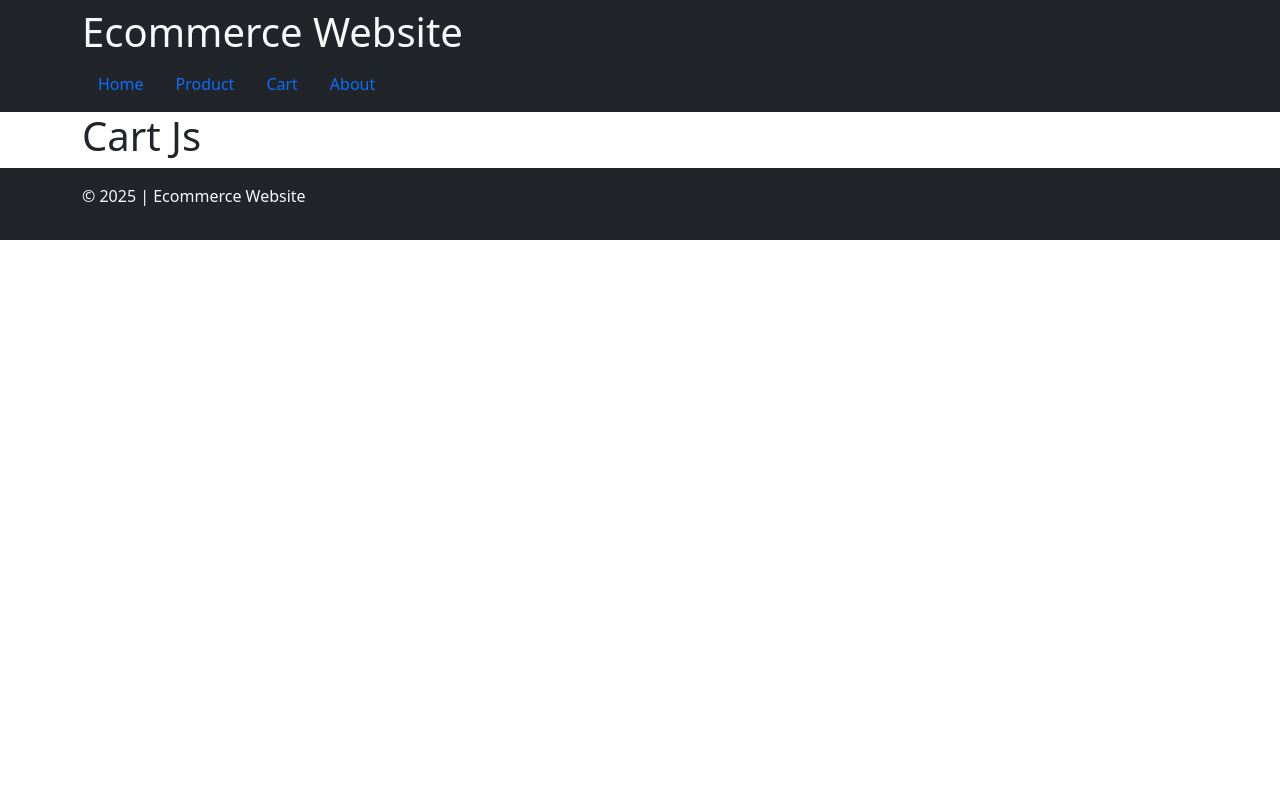
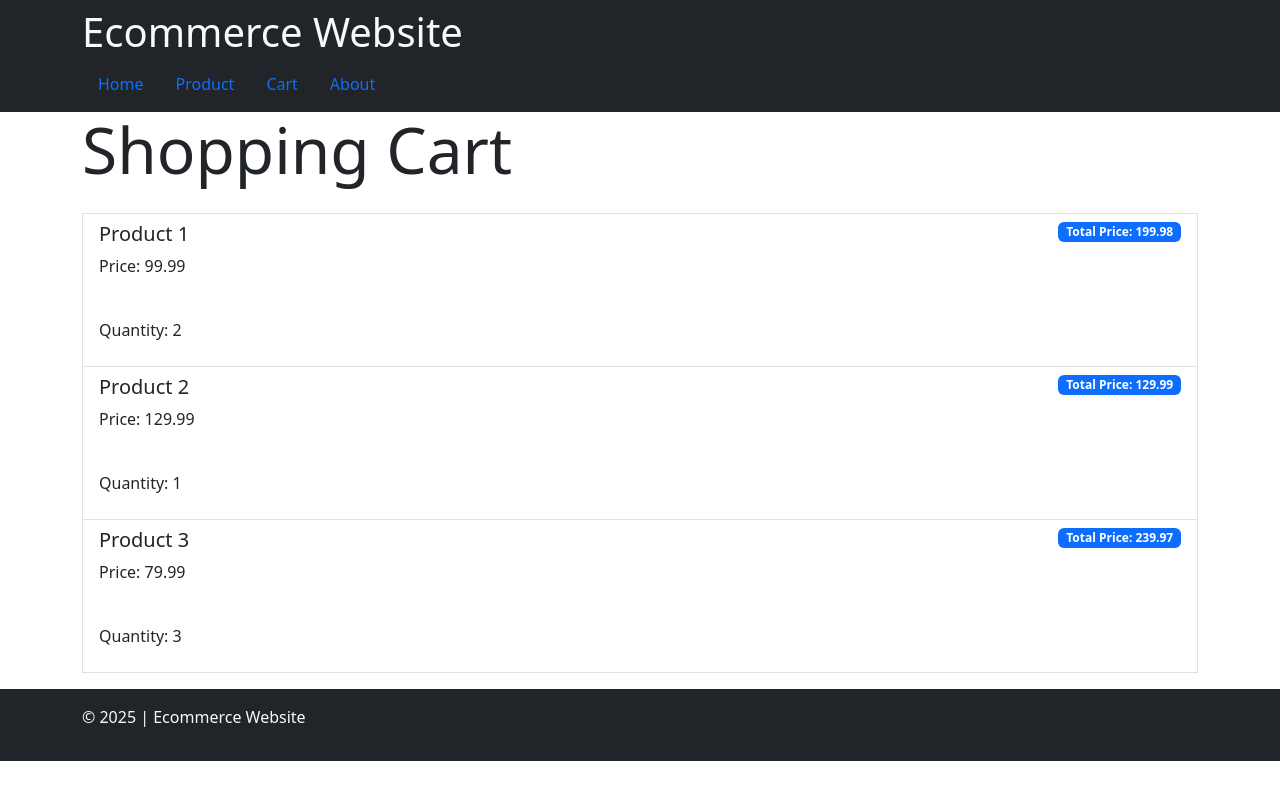
Before and after one commit to Sourabhpande532/berry-bazaar-cart, a React (Create React App) app: page /cart in a window 1280 px wide. Built offline with nearby package versions, Linux system fonts and the light colour scheme.

Commit message:
Feat: Add List group item

```diff
--- a/src/pages/Cart.jsx
+++ b/src/pages/Cart.jsx
@@ -1,14 +1,45 @@
-import { Footer } from "../component/Footer"
-import { Header } from "../component/Header"
+import { Footer } from "../component/Footer";
+import { Header } from "../component/Header";
+
+const ItemsDetails = ({ cart }) => {
+  const listedItem = cart.map(({ id, name, price, quantity }) => {
+    return (
+      <li
+        key={id}
+        className='list-group-item d-flex justify-content-between align-items-start'>
+        <div className=''>
+          <h5>{name}</h5>
+          <p className='fw-lighter'>Price: {price}</p>
+          <br />
+          <p>Quantity: {quantity}</p>
+        </div>
+        <span className=' text-bg-primary badge rounded'>
+          Total Price: {(price * quantity).toFixed(2)}
+        </span>
+      </li>
+    );
+  });
+  return listedItem;
+};
 
 export const Cart = () => {
-    return (
-        <>
-        <Header/>
-        <main className="container-md">
-        <h1>Cart Js</h1>
-        </main>
-        <Footer/>
-        </>
-    )
-}
+  const cart = [
+    { id: 1, name: "Product 1", price: 99.99, quantity: 2 },
+    { id: 2, name: "Product 2", price: 129.99, quantity: 1 },
+    { id: 3, name: "Product 3", price: 79.99, quantity: 3 },
+  ];
+  return (
+    <>
+      <Header />
+      <main className='container'>
+        <h3 className='display-3'>Shopping Cart</h3>
+        <ul className='list-group'>
+          <section className="py-3">
+            <ItemsDetails cart={cart} />
+          </section>
+        </ul>
+      </main>
+      <Footer />
+    </>
+  );
+};
--- a/src/pages/Product.jsx
+++ b/src/pages/Product.jsx
@@ -1,83 +1,40 @@
 import { Link } from "react-router-dom"
 import { Footer } from "../component/Footer"
 import { Header } from "../component/Header"
-
+import products from "../data/products"
 const ProductListings = ( { data } ) => {
-
   const resultDisplay = data.map( ( { id, name, description, price, productImgUrl } ) => {
     return (
       <>
-                <div className="card">
+        <div className="card w-75 m-4">
           <div className="row">
             <div className="col-md-4 col-12">
-                            <img src={ productImgUrl } alt="placehold" className="img-fluid roundeds-start" />
+              <img src="https://placehold.co/450" alt="placehold" className="img-fluid rounded-start" />
             </div>
             <div className="col-md-8 col-12">
               <div className="card-body">
                 <h5 className="fw-semibold">{ name }</h5>
                 <p className="card-text">{ description }</p>
                 <p>Price: { price }</p>
-                                <Link to={ `/product/p/:${ id }` }></Link>
+                <Link to={ `/product/${ id }` } className="btn btn-primary">View Details</Link>
               </div>
             </div>
           </div>
         </div>
       </>
     )
-    })
+  } )
   return resultDisplay;
 }
 
 export const Product = () => {
-        const products = [
-    {
-      id: "1",
-      name: "Product 1",
-      description:
-        "This is Description of Product 1. Lorem ipsum dolor sit amet, consectetur adipiscing elit.",
-      price: 99.99,
-      availableColors: ["Red", "Blue", "Green"],
-      isReturnApplicable: true,
-      productImageUrl: "https://placehold.co/300x300/png",
-    },
-    {
-      id: "2",
-      name: "Product 2",
-      description:
-        "This is Description of Product 2. Lorem ipsum dolor sit amet, consectetur adipiscing elit.",
-      price: 129.99,
-      availableColors: ["White", "Black"],
-      isReturnApplicable: true,
-      productImageUrl: "https://placehold.co/300x300/png",
-    },
-    {
-      id: "3",
-      name: "Product 3",
-      description:
-        "This is Description of Product 3. Lorem ipsum dolor sit amet, consectetur adipiscing elit.",
-      price: 79.99,
-      availableColors: ["Yellow"],
-      isReturnApplicable: false,
-      productImageUrl: "https://placehold.co/300x300/png",
-    },
-    {
-      id: "4",
-      name: "Product 4",
-      description:
-        "This is Description of Product 4. Lorem ipsum dolor sit amet, consectetur adipiscing elit.",
-      price: 49.99,
-      availableColors: ["Purple", "Yellow"],
-      isReturnApplicable: true,
-      productImageUrl: "https://placehold.co/300x300/png",
-    },
-  ];
   return (
     <>
       <Header />
       <main className="container">
-                <h1>Product Js</h1>
         <section>
-                    <ProductListings data={products} />
+          <h1 className="fw-normal">Product Js</h1>
+          <ProductListings data={ products } />
         </section>
       </main>
       <Footer />
```
Lines whose indentation alone changed are shown as unchanged.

===============

What is the number of lines in the records that include the word "data"? Answer with that number only.

5